Greek lutron, antilutron (1Ti 2:6). ("A price paid for freeing a captive".) Anti implies vicarious, equivalent substitution, "a ransom for many" (Mt 20:28; Eph 1:7; 1Pe 1:18-19). Man was the slave of Satan, sold under sin. He was unable to ransom himself, because absolute obedience is due to God; therefore no act of ours can satisfy for the least offense. Le 25:48 allowed one sold captive to be redeemed by one of his brethren. The Son of God therefore became man in order that as our elder brother He should redeem us (Heb 2:14-15). (See REDEEM.)

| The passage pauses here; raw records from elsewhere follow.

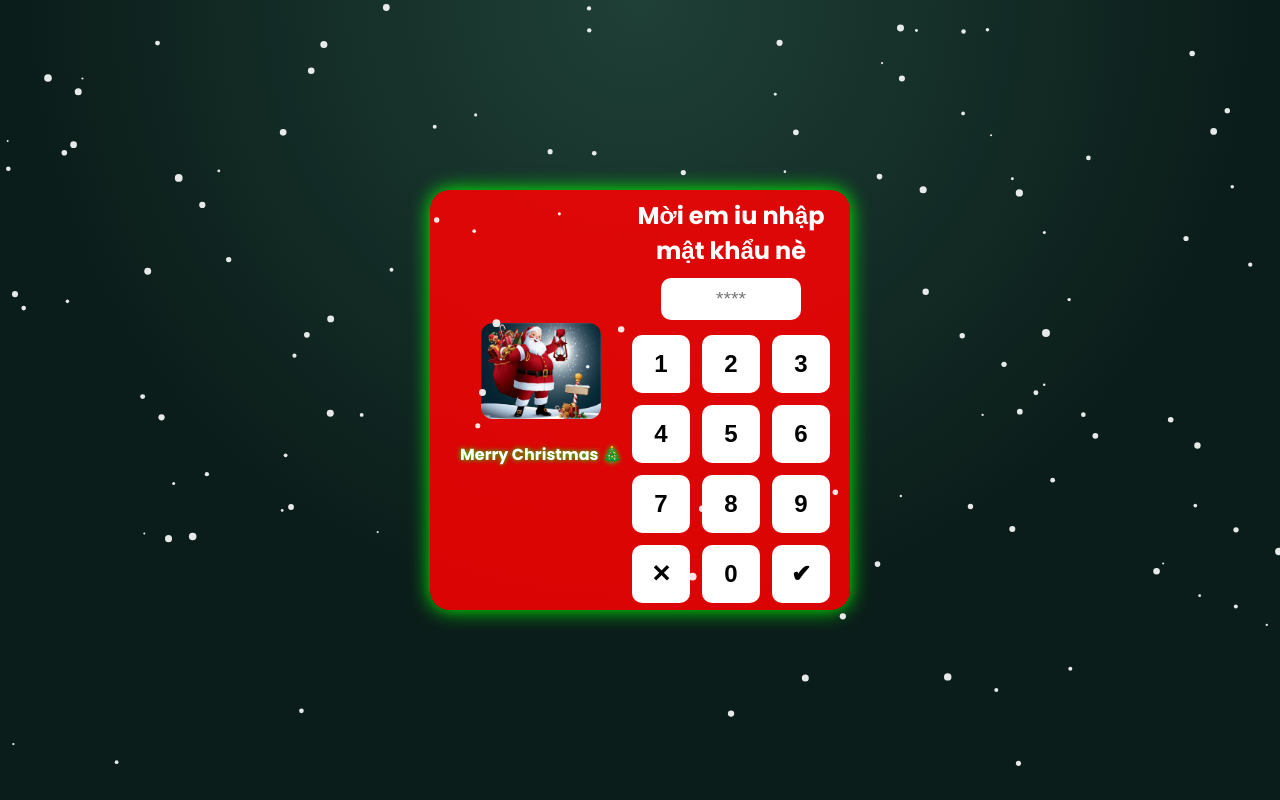
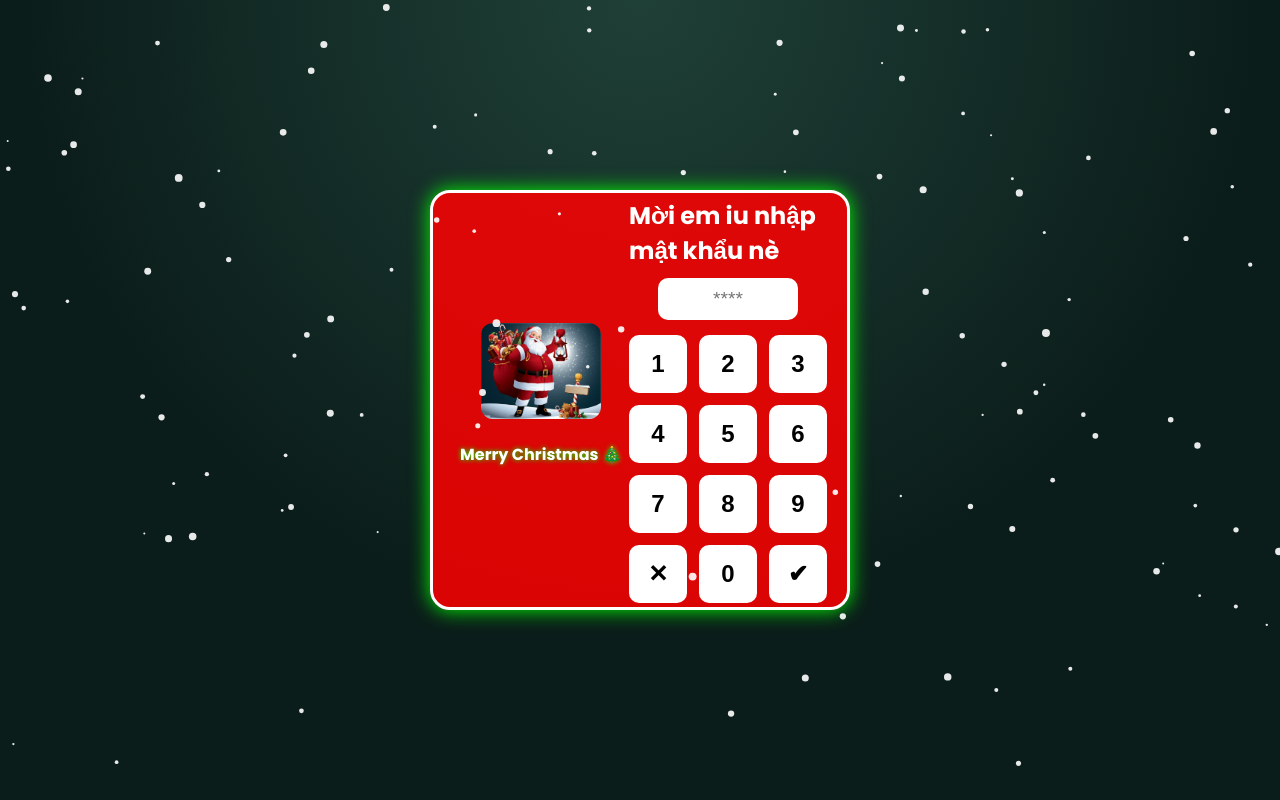
Before and after one commit to HaKQ318/Vcinnn, a plain HTML site: page index.html in a window 1280 px wide. Drawn offline with Linux system fonts and the light colour scheme.

Commit message:
commit1
Updated the .lock-box style with new dimensions and layout properties.

```diff
--- a/index.html
+++ b/index.html
@@ -38,14 +38,22 @@ canvas{
 }
 
 /* BÀN PHÍM SỐ */
-.lock-box{
-  background:rgba(255,0,0,0.85);
-  padding:30px;
-  border-radius:20px;
-  text-align:center;
-  box-shadow:0 0 20px #0f0;
-  width:300px;
+.lock-box {
+  background: rgba(255,0,0,0.85);   /* nền đỏ */
+  border: 3px solid #fff;           /* viền trắng rõ ràng */
+  border-radius: 20px;
+  box-shadow: 0 0 20px #0f0;
+  width: 420px;
+  height: 420px;                    /* ô vuông cố định */
+  display: flex;
+  flex-direction: column;           /* xếp dọc nội dung */
+  align-items: center;
+  justify-content: center;
+  padding: 20px;
+  box-sizing: border-box;           /* padding không phá kích thước */
+  overflow: hidden;                 /* chặn nội dung tràn ra ngoài */
 }
+
 
 .lock-box img{
   width:80px;
```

In the O.T., except in Ex 21:30, the word is kopher, lit. 'a covering,' a cognate word to kaphar, often translated 'atonement.' None "can by any means redeem his brother, nor give to God a ransom for him." Ps 49:7. But God could say, "Deliver him from going down to the pit: I have found a ransom." Job 33:24. The word occurs also in Ex 30:12; Job 36:18; Pr 6:35; 13:8; 21:18; Isa 43:3. In the N.T. it is ??????, or ??????????, from 'to loose, set free.' Christ gave Himself, His life, a ransom for many: the precious blood of Christ witnesses that every claim of God against the believer has been answered. Mt 20:28; Mr 10:45; 1Ti 2:6.